■ About this exercise ■
Print the data below exactly, but only the lines from the one containing "fill=primary + (30,))" down to the one containing "487], radius=5, fill=BLUE)", inclusive.

■ Entries supplied ■
/---
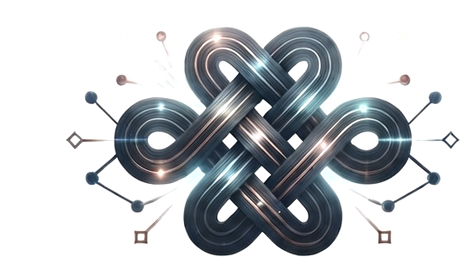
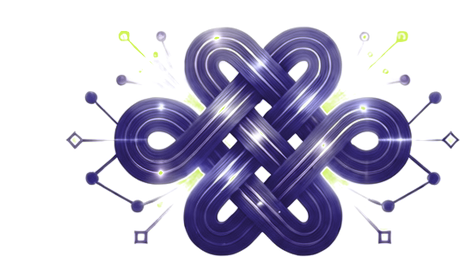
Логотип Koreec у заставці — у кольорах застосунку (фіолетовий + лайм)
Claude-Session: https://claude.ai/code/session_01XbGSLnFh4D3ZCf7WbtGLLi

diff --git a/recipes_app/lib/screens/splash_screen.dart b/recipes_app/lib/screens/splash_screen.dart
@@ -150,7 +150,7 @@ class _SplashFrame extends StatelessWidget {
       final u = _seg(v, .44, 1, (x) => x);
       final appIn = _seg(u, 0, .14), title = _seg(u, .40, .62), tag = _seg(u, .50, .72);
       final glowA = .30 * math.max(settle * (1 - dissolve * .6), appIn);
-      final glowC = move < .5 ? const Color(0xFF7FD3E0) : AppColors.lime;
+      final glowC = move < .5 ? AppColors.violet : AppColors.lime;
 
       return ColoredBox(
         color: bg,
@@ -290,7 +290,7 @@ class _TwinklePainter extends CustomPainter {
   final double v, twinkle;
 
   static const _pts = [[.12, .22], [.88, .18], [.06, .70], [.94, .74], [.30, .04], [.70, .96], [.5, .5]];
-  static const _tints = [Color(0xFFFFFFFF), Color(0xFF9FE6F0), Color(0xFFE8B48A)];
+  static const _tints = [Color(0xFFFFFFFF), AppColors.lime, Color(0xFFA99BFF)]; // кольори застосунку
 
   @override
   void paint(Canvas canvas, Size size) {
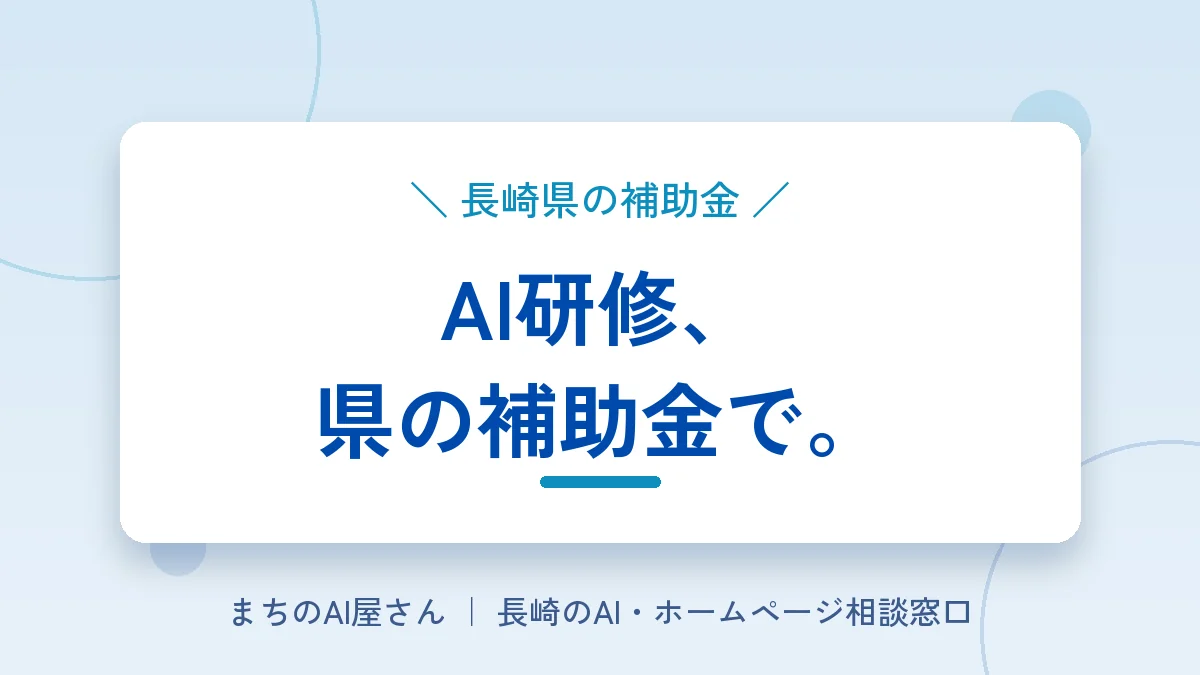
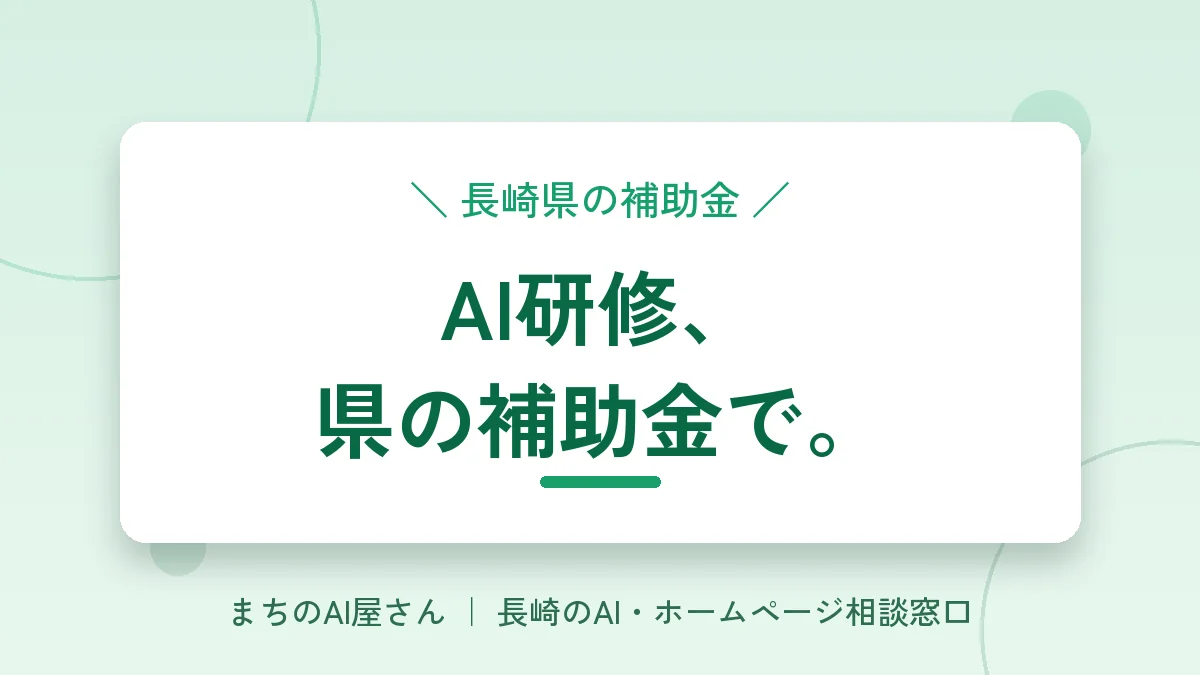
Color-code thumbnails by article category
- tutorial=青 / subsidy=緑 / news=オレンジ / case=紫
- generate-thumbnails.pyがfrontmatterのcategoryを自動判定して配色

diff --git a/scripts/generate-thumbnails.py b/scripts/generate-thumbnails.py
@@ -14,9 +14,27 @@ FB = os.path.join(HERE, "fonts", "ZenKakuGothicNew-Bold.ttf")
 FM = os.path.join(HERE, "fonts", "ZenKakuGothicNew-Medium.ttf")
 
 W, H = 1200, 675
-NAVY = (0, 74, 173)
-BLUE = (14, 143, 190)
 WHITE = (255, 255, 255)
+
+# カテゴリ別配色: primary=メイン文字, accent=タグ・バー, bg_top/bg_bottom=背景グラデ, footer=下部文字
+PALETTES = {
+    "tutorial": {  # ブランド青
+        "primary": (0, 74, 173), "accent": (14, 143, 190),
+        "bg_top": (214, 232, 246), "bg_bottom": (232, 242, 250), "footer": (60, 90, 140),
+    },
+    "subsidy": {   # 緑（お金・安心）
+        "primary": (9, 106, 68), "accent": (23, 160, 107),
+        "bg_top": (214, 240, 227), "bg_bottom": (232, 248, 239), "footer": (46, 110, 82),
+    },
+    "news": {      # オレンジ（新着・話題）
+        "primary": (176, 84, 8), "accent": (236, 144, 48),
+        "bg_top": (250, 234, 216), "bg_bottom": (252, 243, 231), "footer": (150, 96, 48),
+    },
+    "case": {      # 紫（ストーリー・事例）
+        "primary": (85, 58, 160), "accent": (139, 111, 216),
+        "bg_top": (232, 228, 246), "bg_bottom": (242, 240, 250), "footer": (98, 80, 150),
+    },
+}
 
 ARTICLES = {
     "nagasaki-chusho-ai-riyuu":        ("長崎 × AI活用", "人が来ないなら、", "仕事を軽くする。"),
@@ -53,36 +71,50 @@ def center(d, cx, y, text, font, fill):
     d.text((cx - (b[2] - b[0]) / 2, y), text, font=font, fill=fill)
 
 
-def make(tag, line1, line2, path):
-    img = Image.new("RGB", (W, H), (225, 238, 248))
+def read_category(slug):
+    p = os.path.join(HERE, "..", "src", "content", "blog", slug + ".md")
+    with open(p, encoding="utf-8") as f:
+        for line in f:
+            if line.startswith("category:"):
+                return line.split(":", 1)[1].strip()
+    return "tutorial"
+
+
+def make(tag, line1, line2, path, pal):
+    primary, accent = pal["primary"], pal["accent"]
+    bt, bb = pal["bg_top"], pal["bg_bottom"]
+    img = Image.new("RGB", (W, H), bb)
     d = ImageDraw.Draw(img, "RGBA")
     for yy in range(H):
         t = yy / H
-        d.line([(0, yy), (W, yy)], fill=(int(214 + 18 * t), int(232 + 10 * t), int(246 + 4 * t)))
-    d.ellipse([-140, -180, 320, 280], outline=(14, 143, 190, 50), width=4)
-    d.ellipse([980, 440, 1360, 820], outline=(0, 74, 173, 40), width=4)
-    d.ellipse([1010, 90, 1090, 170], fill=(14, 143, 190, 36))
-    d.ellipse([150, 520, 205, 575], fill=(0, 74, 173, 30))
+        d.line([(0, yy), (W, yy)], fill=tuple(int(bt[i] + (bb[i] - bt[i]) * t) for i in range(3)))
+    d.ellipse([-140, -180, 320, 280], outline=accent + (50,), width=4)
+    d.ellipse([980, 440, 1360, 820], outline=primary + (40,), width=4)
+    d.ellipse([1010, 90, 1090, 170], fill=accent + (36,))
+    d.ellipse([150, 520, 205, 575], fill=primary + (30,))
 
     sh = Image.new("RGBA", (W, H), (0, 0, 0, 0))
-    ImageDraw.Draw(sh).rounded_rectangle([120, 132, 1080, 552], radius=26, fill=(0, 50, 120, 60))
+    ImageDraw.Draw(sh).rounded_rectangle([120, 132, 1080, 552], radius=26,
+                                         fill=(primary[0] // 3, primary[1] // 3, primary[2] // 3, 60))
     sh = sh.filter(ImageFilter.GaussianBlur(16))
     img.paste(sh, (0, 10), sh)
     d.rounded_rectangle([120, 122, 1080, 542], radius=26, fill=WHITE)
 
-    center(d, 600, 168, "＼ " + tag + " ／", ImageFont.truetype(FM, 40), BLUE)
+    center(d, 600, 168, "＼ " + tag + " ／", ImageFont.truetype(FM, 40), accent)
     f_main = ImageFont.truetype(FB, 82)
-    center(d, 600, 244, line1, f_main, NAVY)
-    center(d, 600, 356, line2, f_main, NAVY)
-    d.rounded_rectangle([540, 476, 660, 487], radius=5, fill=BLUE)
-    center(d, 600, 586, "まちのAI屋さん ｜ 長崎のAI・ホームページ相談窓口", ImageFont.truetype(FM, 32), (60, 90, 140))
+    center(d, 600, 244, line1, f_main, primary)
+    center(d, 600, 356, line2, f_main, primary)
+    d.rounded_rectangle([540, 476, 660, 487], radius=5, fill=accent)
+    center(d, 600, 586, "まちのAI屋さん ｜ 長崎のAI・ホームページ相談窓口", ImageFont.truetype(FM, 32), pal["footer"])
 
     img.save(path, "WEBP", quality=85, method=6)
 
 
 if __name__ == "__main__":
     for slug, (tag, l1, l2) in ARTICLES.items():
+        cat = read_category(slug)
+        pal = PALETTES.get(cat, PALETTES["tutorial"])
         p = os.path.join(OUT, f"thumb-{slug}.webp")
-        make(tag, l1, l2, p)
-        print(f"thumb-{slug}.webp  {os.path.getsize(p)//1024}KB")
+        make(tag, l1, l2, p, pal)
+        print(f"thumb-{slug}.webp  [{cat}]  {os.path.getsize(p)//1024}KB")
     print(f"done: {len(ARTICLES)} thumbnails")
\---
■ Worked solution ■
+    d.ellipse([150, 520, 205, 575], fill=primary + (30,))
 
     sh = Image.new("RGBA", (W, H), (0, 0, 0, 0))
-    ImageDraw.Draw(sh).rounded_rectangle([120, 132, 1080, 552], radius=26, fill=(0, 50, 120, 60))
+    ImageDraw.Draw(sh).rounded_rectangle([120, 132, 1080, 552], radius=26,
+                                         fill=(primary[0] // 3, primary[1] // 3, primary[2] // 3, 60))
     sh = sh.filter(ImageFilter.GaussianBlur(16))
     img.paste(sh, (0, 10), sh)
     d.rounded_rectangle([120, 122, 1080, 542], radius=26, fill=WHITE)
 
-    center(d, 600, 168, "＼ " + tag + " ／", ImageFont.truetype(FM, 40), BLUE)
+    center(d, 600, 168, "＼ " + tag + " ／", ImageFont.truetype(FM, 40), accent)
     f_main = ImageFont.truetype(FB, 82)
-    center(d, 600, 244, line1, f_main, NAVY)
-    center(d, 600, 356, line2, f_main, NAVY)
-    d.rounded_rectangle([540, 476, 660, 487], radius=5, fill=BLUE)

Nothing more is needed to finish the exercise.